With many Arab states entangled in regional conflicts, locked in devastating wars against each other or mobilising every possible potential to fight terrorist organisations, Israel is certain to feel free from any pressure, let alone any threat, from its Arab neighbours.
And with the situation in he region as chaotic and as self-consumed as it is, the Palestinians ended up without any of the vital Arab support needed to take any bold moves against an occupation running unchallenged for more than five decades.
If there was any change since the new US administration took up office earlier this year, it was clearly in favour of Israel’s harder line policies.
Based on Trump’s campaign promises and the appointment of an American ambassador to Tel Aviv known for his total commitment to Israel’s settlement expansion and the transfer of the US embassy to Jerusalem, Netanyahu has every reason to believe that the wind is firmly blowing in his sails.
Except for the fact that the US embassy has not been relocated and for Trump’s request that Netanyahu “holds back on settlements a little bit”, not much change can be expected of the new US administration vis-à-vis Israel.
For Israel to respond favourably to any new US moves, its current leader may expect additional concessions because they have rejected all offers on the table so far, however favourable.
If this happens, it will widen the gap between the two conflicting sides’ positions because it is impossible for the Palestinians to lower their ceiling any further.
Nevertheless, the PA president cannot decline the Trump offer.
It is a great signal from the most important world leader with respect to the Israeli-Palestinian conflict to want to discuss the issue.
Other than lowering a life-saving rope to a sinking PA, which is good in itself, the Palestinians have not got much to lose.
Either the effort will succeed, by yielding a major breakthrough towards ending the occupation and resolving a century-old conflict, or the Israelis will again bear responsibility for the failure of the initiative.
Jayson Greenblatt, Trump’s envoy to the Middle East Peace Process, is due in Israel and the PA territory this week to listen to ideas from both sides on how Washington should formulate new peace proposals.
The visit may also determine the timing of the PA president’s visit to Washington.
But, according to a Times of Israel report last Sunday, Netanyahu will ask Greenblatt’s approval for the construction of a new settlement, rather than heed Trump’s advice to “hold back”.
Haaretz also reported (on March 13) that Israeli Defence Minister Avigdor Lieberman cautioned the US against trying to broker an Israeli-Palestinian peace deal on the basis of land for peace without also including population transfer.
“The first takeaway is that any attempt to solve the Palestinian issue on the basis of land for peace will be dead on arrival.
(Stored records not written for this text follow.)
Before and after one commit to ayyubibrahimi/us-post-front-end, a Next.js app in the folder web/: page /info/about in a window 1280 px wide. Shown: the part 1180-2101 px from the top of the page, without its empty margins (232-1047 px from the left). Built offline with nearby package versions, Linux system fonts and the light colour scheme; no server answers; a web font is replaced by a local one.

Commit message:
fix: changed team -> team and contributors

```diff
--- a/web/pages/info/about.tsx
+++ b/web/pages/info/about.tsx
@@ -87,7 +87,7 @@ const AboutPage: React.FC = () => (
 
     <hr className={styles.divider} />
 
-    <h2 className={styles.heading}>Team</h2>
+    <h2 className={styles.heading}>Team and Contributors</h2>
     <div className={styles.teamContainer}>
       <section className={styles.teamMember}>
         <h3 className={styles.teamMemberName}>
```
The only way to reach a sustainable solution is land swaps and population transfers as part of a general regional agreement,” he wrote.
“It can’t be that there will be a Palestinian state without any Jews — 100 per cent Palestinian — and alongside that Israel will be a binational state with 22 per cent Palestinians,” Liberman wrote on his Facebook in anticipation of Greenblatt’s visit.
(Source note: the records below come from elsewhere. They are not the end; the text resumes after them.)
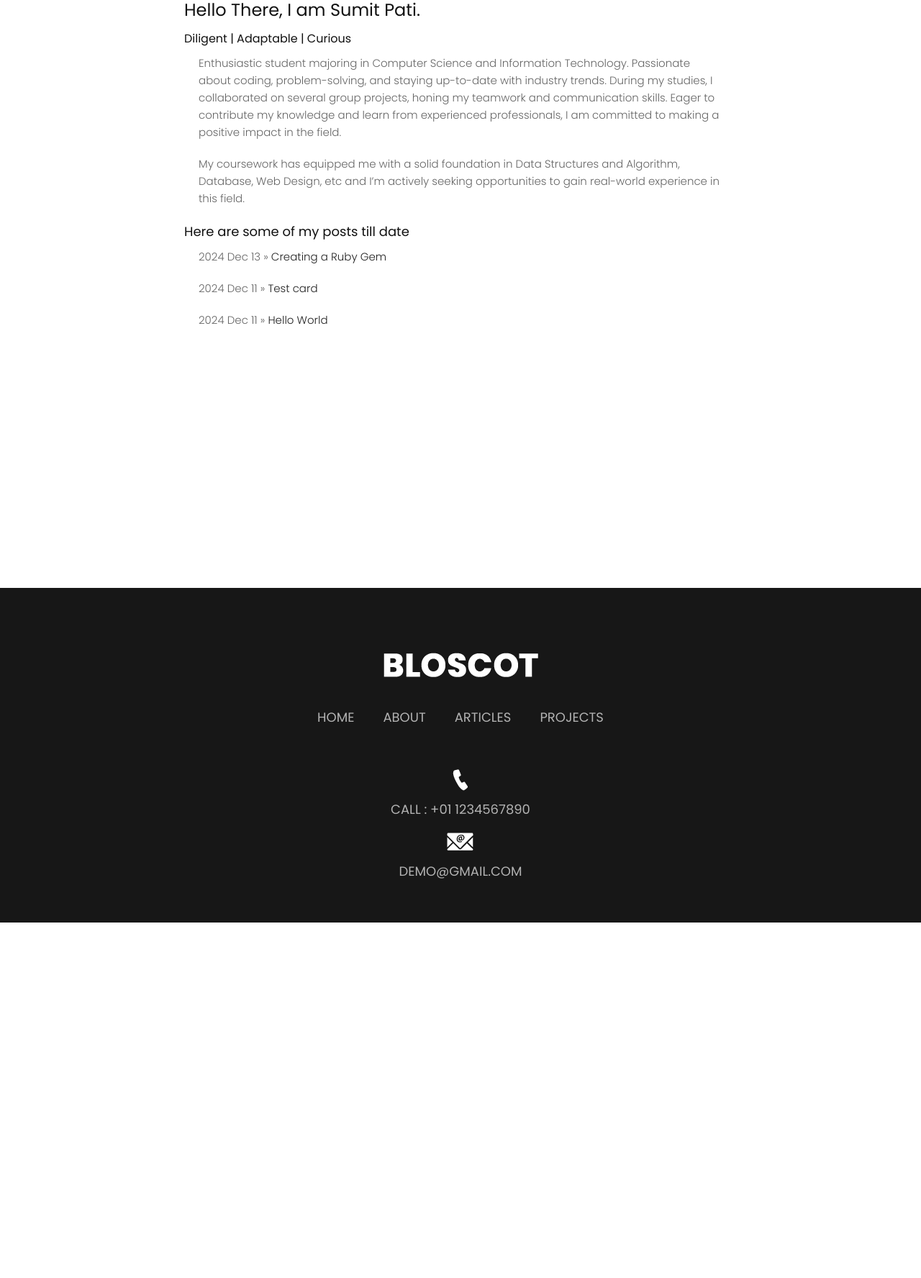
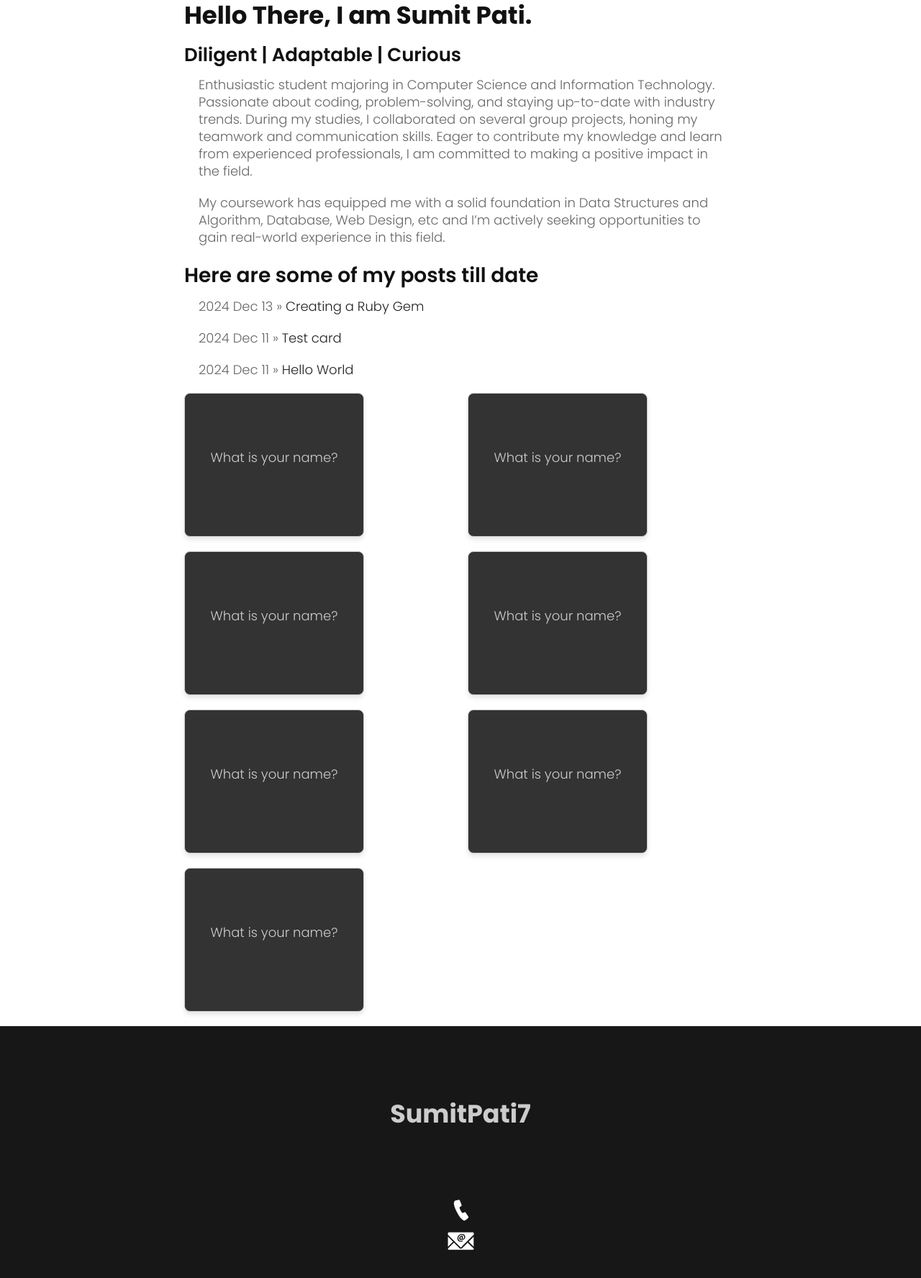
Before and after one commit to sumitpati7/blog, a Jekyll site: the page built from index.md, in a window 1280 px wide, cut to the strip 83-1878 px from the top of the page. Shown: the top 1776 px of the strip at 72% size. Built offline with Jekyll 4.4.1, drawn with Linux system fonts in a browser that asks for light colours; nearby versions of some CDN libraries; some web fonts are replaced; comment, search, counter and statistics services are not loaded; before the commit the page ends 1365 px from its top, so only the background shows below that.

Commit message:
responsive css

```diff
--- a/_includes/footer.html
+++ b/_includes/footer.html
@@ -1,25 +1,25 @@
 <div class="footer_section layout_padding">
   <div class="container">
-    <div class="footer_logo">
-      <a href="index.html"><img src="{{site.baseurl}}/assets/images/footer-logo.png" /></a>
+    <div class="footer_logo site-title">
+      <a class="site-title footer_logo" href="index.html">SumitPati7</a>
     </div>
     <div class="footer_menu">
       <ul>
         {% for item in site.data.navigation %}
-        <li><a href="{{site.baseurl}}/{{ item.url }}">{{ item.title }}</a></li>
+        <li><a href="{{site.baseurl}}{{ item.url }}">{{ item.title }}</a></li>
         {% endfor %}
       </ul>
     </div>
     <div class="contact_menu">
       <ul>
         <li>
-          <a href="#"><img src="{{site.baseurl}}/assets/images/call-icon.png" /></a>
+          <a href="tel:+9779843803325" title><img src="{{site.baseurl}}/assets/images/call-icon.png" /></a>
         </li>
-        <li><a href="#">Call : +01 1234567890</a></li>
+        <!-- <li><a href="tel:+9779843803325">Call : +977 9843803325</a></li> -->
         <li>
-          <a href="blog.html"><img src="{{site.baseurl}}/assets/images/mail-icon.png" /></a>
+          <a href="mailto:sumitpati7@gmail.com"><img src="{{site.baseurl}}/assets/images/mail-icon.png" /></a>
         </li>
-        <li><a href="features.html">demo@gmail.com</a></li>
+        <!-- <li><a href="mailto:sumitpati7@gmail.com">sumitpati7@gmail.com</a></li> -->
       </ul>
     </div>
   </div>
--- a/assets/css/flashcard.css
+++ b/assets/css/flashcard.css
@@ -1,14 +1,15 @@
 .flashcards{
-    display: flex;
-    flex-wrap: wrap;
+    display: grid;
     gap: 20px;
     justify-content: center;
+    align-items: center;
     margin: 20px 0;
+    grid-template-columns: repeat(4, 3fr);
 }
 
 .flashcard{
-    width: 200px;
-    height: 150px;
+    width: 250px;
+    height: 200px;
     perspective: 300px;
 }
 
@@ -27,7 +28,7 @@
     font-size: 1em;
     color: #ccc;
     background: #333;
-    transition: transform 0.6s;
+    transition: transform 0.8s;
 }
 
 .flashcard .question {
@@ -55,3 +56,26 @@
   .flashcard.flipped .answer {
     transform: rotateY(0deg);
   }
+
+@media screen and (max-width: 1600px) {
+    .flashcards{
+        grid-template-columns: repeat(3, 3fr);
+    }
+}
+
+@media screen and (max-width: 1330px) {
+    .flashcards{
+        grid-template-columns: repeat(2, 3fr);
+    }
+}
+
+@media screen and (max-width: 870px) {
+    .flashcards{
+        grid-template-columns: repeat(1, 3fr);
+        place-items: center;
+    }
+
+    .flashcard div{
+        font-weight: 700;
+    }
+}
--- a/assets/css/responsive.css
+++ b/assets/css/responsive.css
@@ -163,7 +163,7 @@
 
 @media (min-width: 768px) and (max-width: 991px) {
     .header_main {
-        background: #fff;
+        background: #f5f1e8;
     }
     .navbar-light .navbar-toggler {
         color: #000;
@@ -288,7 +288,7 @@
 
 @media (min-width: 576px) and (max-width: 767px) {
     .header_main {
-        background: #fff;
+        background: #f5f1e8;
     }
     .navbar-light .navbar-toggler {
         color: #000;
@@ -411,7 +411,7 @@
 
 @media (max-width: 575px) {
     .header_main {
-        background: #fff;
+        background: #f5f1e8;
     }
     .navbar-light .navbar-toggler {
         color: #000;
@@ -520,4 +520,25 @@
     .contact_section {
         padding-top: 60px;
     }
+    h1, .site-title{
+        font-size: 24px;
+    }
+    h2{
+        font-size: 22px;
+    }
+    h3{
+        font-size: 18px;
+    }
+    h4{
+        font-size: 16px;
+    }
+    h5{
+        font-size: 14px;
+    }
+    h6{
+        font-size: 12px;
+    }
+    p{
+        font-size: 12px;
+    }
 }
--- a/assets/css/style.css
+++ b/assets/css/style.css
@@ -79,27 +79,33 @@ h6 {
 }
 
 h1 {
+    font-size: 34px;
+    font-weight: 700;
+}
+
+h2 {
+    font-size: 32px;
+    font-weight: 600;
+}
+
+h3 {
+    font-size: 28px;
+    font-weight: 600;
+}
+
+h4 {
+    font-weight: 600;
+    font-size: 26px
+}
+
+h5 {
+    font-weight: 600;
     font-size: 24px
 }
 
-h2 {
-    font-size: 22px
-}
-
-h3 {
-    font-size: 18px
-}
-
-h4 {
-    font-size: 16px
-}
-
-h5 {
-    font-size: 14px
-}
-
 h6 {
-    font-size: 13px
+    font-weight: 600;
+    font-size: 23px
 }
 
 *,
@@ -137,7 +143,7 @@ p {
     margin: 20px;
     margin-top: 0px;
     font-weight: 300;
-    font-size: 15px;
+    font-size: 18px;
     line-height: 24px;
 }
 
@@ -978,6 +984,7 @@ textarea#comment::placeholder {
 }
 
 .footer_logo {
+    color: #ccc;
     width: 100%;
     float: left;
     text-align: center;
@@ -993,7 +1000,7 @@ textarea#comment::placeholder {
 .footer_menu ul {
     margin: 0px;
     padding: 0px;
-    display: inline-block;
+    display: none;
     text-align: center;
 }
 
@@ -1084,3 +1091,12 @@ textarea#comment::placeholder {
     margin-right: auto;
     min-height: 100vh;
 }
+
+@media (max-width: 600px) {
+    .footer_menu ul {
+        margin: 0px;
+        padding: 0px;
+        display: block;
+        text-align: center;
+    }
+}
--- a/index.md
+++ b/index.md
@@ -1,5 +1,20 @@
 ---
-layout: about
+layout: default
+flashcards:
+  - question: "What is your name?"
+    answer: "Sumit Pati"
+  - question: "What is your name?"
+    answer: "Sumit Pati"
+  - question: "What is your name?"
+    answer: "Sumit Pati"
+  - question: "What is your name?"
+    answer: "Sumit Pati"
+  - question: "What is your name?"
+    answer: "Sumit Pati"
+  - question: "What is your name?"
+    answer: "Sumit Pati"
+  - question: "What is your name?"
+    answer: "Sumit Pati"
 ---
 
 # Hello There, I am Sumit Pati.
@@ -14,3 +29,5 @@ My coursework has equipped me with a solid foundation in Data Structures and Alg
 {% for post in site.posts limit: 5 %}
   * {{ post.date | date: '%Y %b %d'}} >> [{{ post.title }}]({{site.baseurl}}{{ post.url }})
 {% endfor %}
+
+{% include flashcard.html %}
```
These not very encouraging signs from Israel are not surprising.
As such, I have no hope that any progress, let alone a breakthrough, is likely to happen.
At the least, the initiative will create activity, rejuvenate hope and keep many people busy for some time.
I clearly see another round of the same cycle that has been vainly rotating for years.
It will again turn around itself ending up landing its riders, probably in a year’s time, exactly where they started.